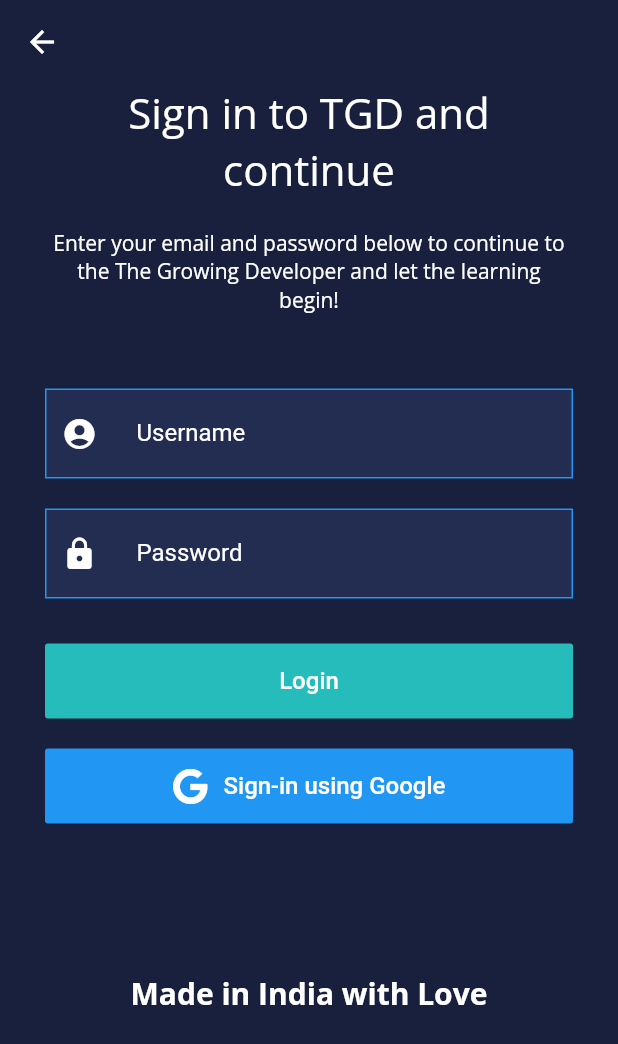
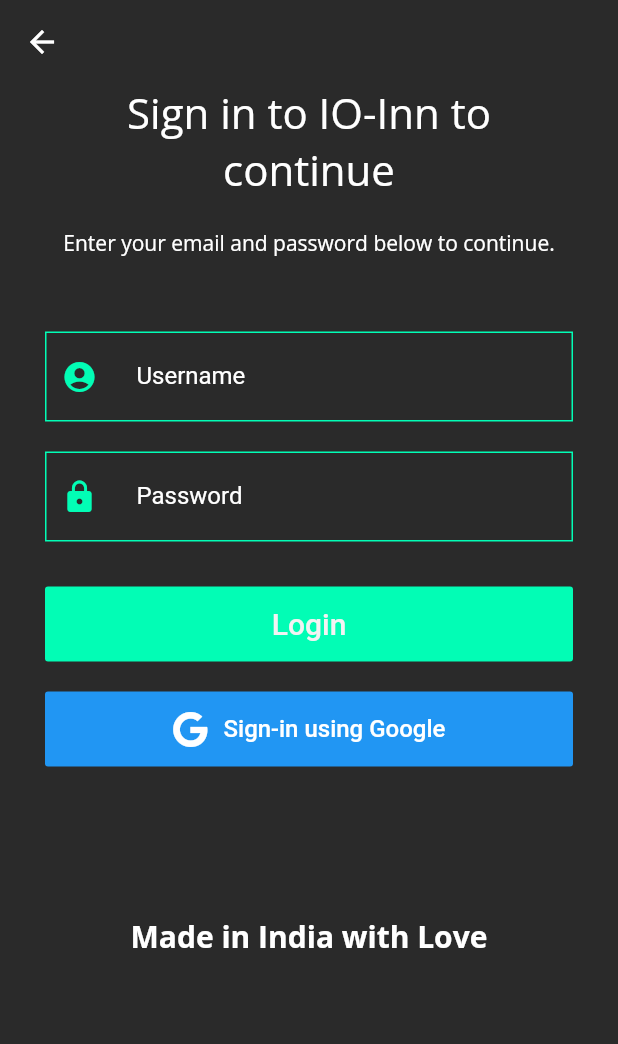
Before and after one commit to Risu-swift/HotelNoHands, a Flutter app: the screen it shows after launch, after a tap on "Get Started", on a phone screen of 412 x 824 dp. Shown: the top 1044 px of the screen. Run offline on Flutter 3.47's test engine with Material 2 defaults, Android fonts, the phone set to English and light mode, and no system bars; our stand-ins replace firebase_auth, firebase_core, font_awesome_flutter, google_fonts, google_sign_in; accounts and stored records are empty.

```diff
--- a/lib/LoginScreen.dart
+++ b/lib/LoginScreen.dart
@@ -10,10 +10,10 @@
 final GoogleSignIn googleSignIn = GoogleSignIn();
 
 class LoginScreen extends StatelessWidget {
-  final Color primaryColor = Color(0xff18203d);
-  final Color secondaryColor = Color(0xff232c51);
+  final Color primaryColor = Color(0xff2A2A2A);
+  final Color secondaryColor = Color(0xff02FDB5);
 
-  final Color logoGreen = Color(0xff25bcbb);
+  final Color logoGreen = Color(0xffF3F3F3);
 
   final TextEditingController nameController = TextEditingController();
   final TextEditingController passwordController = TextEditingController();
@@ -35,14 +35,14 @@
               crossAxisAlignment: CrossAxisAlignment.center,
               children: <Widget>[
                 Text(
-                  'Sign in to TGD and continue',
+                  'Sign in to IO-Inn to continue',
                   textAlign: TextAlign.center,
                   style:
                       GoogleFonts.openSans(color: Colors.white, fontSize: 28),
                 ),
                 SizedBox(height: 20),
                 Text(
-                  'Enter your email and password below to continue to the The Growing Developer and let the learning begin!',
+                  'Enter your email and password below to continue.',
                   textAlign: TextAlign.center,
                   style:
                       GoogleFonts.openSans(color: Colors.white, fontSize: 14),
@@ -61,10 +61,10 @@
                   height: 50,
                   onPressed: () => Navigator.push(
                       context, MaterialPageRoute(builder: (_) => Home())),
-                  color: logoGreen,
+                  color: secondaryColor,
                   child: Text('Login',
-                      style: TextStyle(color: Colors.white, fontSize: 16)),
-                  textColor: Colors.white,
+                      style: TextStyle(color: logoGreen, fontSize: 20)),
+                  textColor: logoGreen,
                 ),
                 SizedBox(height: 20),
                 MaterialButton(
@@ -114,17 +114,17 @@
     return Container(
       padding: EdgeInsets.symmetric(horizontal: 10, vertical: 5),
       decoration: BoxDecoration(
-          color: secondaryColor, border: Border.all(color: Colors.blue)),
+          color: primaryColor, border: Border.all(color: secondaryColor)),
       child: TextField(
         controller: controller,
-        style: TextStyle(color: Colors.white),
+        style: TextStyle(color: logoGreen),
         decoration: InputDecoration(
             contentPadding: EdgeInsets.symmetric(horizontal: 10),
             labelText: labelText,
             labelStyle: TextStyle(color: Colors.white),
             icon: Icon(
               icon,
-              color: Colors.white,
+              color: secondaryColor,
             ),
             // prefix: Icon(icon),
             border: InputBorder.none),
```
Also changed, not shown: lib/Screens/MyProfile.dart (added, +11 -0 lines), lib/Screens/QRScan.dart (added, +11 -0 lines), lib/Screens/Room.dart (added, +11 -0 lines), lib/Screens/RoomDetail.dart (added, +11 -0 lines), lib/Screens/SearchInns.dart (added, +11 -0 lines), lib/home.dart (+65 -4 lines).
+===+
» **Your objective**:
Print out the material word for word, omitting the pictures.

» **Solution below**:
Before and after one commit to Risu-swift/HotelNoHands, a Flutter app: the screen it shows after launch, after a tap on "Get Started", on a phone screen of 412 x 824 dp. Shown: the top 1044 px of the screen. Run offline on Flutter 3.47's test engine with Material 2 defaults, Android fonts, the phone set to English and light mode, and no system bars; our stand-ins replace firebase_auth, firebase_core, font_awesome_flutter, google_fonts, google_sign_in; accounts and stored records are empty.

```diff
--- a/lib/LoginScreen.dart
+++ b/lib/LoginScreen.dart
@@ -10,10 +10,10 @@
 final GoogleSignIn googleSignIn = GoogleSignIn();
 
 class LoginScreen extends StatelessWidget {
-  final Color primaryColor = Color(0xff18203d);
-  final Color secondaryColor = Color(0xff232c51);
+  final Color primaryColor = Color(0xff2A2A2A);
+  final Color secondaryColor = Color(0xff02FDB5);
 
-  final Color logoGreen = Color(0xff25bcbb);
+  final Color logoGreen = Color(0xffF3F3F3);
 
   final TextEditingController nameController = TextEditingController();
   final TextEditingController passwordController = TextEditingController();
@@ -35,14 +35,14 @@
               crossAxisAlignment: CrossAxisAlignment.center,
               children: <Widget>[
                 Text(
-                  'Sign in to TGD and continue',
+                  'Sign in to IO-Inn to continue',
                   textAlign: TextAlign.center,
                   style:
                       GoogleFonts.openSans(color: Colors.white, fontSize: 28),
                 ),
                 SizedBox(height: 20),
                 Text(
-                  'Enter your email and password below to continue to the The Growing Developer and let the learning begin!',
+                  'Enter your email and password below to continue.',
                   textAlign: TextAlign.center,
                   style:
                       GoogleFonts.openSans(color: Colors.white, fontSize: 14),
@@ -61,10 +61,10 @@
                   height: 50,
                   onPressed: () => Navigator.push(
                       context, MaterialPageRoute(builder: (_) => Home())),
-                  color: logoGreen,
+                  color: secondaryColor,
                   child: Text('Login',
-                      style: TextStyle(color: Colors.white, fontSize: 16)),
-                  textColor: Colors.white,
+                      style: TextStyle(color: logoGreen, fontSize: 20)),
+                  textColor: logoGreen,
                 ),
                 SizedBox(height: 20),
                 MaterialButton(
@@ -114,17 +114,17 @@
     return Container(
       padding: EdgeInsets.symmetric(horizontal: 10, vertical: 5),
       decoration: BoxDecoration(
-          color: secondaryColor, border: Border.all(color: Colors.blue)),
+          color: primaryColor, border: Border.all(color: secondaryColor)),
       child: TextField(
         controller: controller,
-        style: TextStyle(color: Colors.white),
+        style: TextStyle(color: logoGreen),
         decoration: InputDecoration(
             contentPadding: EdgeInsets.symmetric(horizontal: 10),
             labelText: labelText,
             labelStyle: TextStyle(color: Colors.white),
             icon: Icon(
               icon,
-              color: Colors.white,
+              color: secondaryColor,
             ),
             // prefix: Icon(icon),
             border: InputBorder.none),
```
Also changed, not shown: lib/Screens/MyProfile.dart (added, +11 -0 lines), lib/Screens/QRScan.dart (added, +11 -0 lines), lib/Screens/Room.dart (added, +11 -0 lines), lib/Screens/RoomDetail.dart (added, +11 -0 lines), lib/Screens/SearchInns.dart (added, +11 -0 lines), lib/home.dart (+65 -4 lines).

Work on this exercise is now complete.